Task to complete: Report each line of the entries that contains the word "true", copied in full.
(Extracted data Opens)
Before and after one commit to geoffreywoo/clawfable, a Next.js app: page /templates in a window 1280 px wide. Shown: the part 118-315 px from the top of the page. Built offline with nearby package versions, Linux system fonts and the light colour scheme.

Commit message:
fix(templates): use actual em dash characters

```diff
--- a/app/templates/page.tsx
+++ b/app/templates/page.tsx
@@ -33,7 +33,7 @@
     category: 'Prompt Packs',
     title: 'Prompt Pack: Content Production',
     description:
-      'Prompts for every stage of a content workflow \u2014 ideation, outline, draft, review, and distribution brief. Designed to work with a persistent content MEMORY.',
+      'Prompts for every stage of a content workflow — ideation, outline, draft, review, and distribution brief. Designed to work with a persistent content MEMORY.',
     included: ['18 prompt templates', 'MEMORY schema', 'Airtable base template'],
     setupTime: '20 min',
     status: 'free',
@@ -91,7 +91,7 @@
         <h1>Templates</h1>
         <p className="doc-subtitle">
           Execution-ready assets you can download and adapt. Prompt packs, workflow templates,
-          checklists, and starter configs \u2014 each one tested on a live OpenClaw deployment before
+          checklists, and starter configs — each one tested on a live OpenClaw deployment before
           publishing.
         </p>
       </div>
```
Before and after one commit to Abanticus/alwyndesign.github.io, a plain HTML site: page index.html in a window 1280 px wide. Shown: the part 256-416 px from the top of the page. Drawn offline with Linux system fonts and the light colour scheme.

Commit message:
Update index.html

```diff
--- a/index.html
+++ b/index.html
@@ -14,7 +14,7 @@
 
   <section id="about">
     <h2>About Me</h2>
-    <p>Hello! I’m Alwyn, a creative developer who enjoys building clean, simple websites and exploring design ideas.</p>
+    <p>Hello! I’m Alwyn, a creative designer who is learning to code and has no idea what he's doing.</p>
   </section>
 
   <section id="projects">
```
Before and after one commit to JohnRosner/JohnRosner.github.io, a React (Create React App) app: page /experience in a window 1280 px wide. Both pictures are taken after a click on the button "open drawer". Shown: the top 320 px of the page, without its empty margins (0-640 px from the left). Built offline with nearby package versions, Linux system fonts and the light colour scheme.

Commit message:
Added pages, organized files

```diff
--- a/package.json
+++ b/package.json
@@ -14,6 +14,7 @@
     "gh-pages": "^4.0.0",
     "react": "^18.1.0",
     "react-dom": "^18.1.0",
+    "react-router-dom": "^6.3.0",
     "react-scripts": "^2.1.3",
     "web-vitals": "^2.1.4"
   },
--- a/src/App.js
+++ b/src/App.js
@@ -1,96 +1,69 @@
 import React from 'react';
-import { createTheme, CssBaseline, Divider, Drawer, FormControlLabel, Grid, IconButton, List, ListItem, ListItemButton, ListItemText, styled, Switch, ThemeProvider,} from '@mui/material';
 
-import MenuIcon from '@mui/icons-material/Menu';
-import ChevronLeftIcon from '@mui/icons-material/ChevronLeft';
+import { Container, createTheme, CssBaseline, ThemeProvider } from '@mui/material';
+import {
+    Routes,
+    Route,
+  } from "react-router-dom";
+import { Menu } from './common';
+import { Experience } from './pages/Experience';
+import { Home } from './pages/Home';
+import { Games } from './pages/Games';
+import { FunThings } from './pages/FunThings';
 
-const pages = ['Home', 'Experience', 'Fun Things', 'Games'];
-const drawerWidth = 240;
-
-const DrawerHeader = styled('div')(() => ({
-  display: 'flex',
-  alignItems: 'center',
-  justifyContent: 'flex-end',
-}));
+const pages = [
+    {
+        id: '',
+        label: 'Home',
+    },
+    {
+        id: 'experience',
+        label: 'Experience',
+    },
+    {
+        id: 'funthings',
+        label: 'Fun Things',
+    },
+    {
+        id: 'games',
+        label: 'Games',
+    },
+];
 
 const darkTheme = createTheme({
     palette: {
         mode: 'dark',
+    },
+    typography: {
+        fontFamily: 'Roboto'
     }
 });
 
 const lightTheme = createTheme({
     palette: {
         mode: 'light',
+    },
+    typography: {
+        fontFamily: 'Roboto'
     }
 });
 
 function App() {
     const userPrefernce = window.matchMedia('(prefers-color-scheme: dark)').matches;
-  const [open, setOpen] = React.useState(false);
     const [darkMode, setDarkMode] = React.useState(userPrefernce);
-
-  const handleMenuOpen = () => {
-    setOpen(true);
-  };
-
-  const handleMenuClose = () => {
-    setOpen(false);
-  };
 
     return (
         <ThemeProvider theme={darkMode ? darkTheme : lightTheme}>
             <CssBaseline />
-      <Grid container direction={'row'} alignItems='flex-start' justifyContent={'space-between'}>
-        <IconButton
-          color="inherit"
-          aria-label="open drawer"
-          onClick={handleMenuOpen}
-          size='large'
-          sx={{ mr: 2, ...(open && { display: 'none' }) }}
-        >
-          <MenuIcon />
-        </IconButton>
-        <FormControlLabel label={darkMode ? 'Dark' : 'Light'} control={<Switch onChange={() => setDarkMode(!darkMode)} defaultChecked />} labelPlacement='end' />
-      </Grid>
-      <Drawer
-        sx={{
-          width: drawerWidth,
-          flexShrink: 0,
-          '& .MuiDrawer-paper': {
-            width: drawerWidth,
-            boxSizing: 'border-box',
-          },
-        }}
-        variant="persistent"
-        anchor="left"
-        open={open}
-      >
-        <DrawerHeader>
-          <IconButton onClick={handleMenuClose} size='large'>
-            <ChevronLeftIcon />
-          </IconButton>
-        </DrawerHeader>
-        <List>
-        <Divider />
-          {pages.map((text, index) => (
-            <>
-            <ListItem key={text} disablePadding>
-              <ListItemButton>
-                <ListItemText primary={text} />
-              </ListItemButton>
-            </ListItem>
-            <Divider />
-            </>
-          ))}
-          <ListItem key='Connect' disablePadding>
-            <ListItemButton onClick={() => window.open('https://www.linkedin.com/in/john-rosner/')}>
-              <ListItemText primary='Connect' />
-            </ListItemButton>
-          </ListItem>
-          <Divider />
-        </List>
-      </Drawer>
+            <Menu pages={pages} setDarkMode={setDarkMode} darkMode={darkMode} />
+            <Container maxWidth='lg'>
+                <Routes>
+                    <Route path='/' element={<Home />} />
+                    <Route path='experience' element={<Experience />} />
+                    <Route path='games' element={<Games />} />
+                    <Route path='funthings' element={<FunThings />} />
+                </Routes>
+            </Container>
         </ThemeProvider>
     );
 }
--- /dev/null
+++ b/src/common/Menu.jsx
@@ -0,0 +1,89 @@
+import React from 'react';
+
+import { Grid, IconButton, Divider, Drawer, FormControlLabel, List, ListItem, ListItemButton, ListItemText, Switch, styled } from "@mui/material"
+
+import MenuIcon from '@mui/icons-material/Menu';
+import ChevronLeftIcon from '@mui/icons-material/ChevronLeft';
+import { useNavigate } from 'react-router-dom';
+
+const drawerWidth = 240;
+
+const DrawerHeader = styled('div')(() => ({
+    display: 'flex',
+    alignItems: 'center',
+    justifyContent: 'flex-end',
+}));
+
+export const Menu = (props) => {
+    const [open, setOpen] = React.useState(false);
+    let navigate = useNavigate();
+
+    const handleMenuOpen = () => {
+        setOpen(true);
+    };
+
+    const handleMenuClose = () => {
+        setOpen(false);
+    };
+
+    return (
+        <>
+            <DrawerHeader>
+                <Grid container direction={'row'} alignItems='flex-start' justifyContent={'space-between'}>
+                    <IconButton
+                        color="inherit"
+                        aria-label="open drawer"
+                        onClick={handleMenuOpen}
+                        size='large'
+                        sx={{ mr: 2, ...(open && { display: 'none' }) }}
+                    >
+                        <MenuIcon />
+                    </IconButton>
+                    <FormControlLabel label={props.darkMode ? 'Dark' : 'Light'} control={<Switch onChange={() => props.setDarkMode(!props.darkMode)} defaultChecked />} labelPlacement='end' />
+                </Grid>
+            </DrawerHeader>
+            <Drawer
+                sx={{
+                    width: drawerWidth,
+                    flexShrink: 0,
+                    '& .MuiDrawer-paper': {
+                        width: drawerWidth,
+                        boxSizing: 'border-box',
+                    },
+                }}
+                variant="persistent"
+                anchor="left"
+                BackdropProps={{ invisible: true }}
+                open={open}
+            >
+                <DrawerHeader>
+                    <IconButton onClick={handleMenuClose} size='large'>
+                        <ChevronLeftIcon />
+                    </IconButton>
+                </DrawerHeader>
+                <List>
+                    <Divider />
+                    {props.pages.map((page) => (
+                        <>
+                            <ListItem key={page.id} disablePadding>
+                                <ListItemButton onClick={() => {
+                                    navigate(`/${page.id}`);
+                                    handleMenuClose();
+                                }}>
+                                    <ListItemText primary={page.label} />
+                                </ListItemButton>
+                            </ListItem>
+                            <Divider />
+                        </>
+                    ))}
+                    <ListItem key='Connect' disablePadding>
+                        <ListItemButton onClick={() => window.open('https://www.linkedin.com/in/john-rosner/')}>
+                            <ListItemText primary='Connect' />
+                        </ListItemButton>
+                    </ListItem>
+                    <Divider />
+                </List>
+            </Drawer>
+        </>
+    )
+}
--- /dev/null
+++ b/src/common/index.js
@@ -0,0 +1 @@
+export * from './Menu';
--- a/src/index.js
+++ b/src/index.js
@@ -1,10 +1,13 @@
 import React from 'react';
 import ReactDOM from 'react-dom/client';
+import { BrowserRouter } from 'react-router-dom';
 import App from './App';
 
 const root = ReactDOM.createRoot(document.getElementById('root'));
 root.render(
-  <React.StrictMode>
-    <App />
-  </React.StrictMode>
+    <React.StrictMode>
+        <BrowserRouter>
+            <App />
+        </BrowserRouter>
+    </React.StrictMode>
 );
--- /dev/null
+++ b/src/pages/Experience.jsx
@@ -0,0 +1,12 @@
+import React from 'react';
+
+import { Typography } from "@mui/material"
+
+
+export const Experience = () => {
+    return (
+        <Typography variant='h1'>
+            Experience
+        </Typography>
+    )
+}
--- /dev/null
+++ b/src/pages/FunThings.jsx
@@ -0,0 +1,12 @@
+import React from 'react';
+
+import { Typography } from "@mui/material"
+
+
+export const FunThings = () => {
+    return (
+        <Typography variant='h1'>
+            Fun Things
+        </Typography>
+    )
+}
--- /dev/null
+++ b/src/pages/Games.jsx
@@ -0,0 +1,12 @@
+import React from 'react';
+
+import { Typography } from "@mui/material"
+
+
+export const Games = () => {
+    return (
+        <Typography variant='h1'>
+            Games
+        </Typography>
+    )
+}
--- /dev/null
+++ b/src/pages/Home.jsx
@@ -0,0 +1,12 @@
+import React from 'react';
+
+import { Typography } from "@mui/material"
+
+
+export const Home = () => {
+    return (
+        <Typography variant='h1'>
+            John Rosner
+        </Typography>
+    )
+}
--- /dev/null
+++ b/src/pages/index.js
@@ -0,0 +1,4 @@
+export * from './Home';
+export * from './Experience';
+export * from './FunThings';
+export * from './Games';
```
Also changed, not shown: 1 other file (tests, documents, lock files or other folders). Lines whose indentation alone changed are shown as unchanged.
(Extracted data Closes)
Result for this task:
-    setOpen(true);
+        setOpen(true);
+                BackdropProps={{ invisible: true }}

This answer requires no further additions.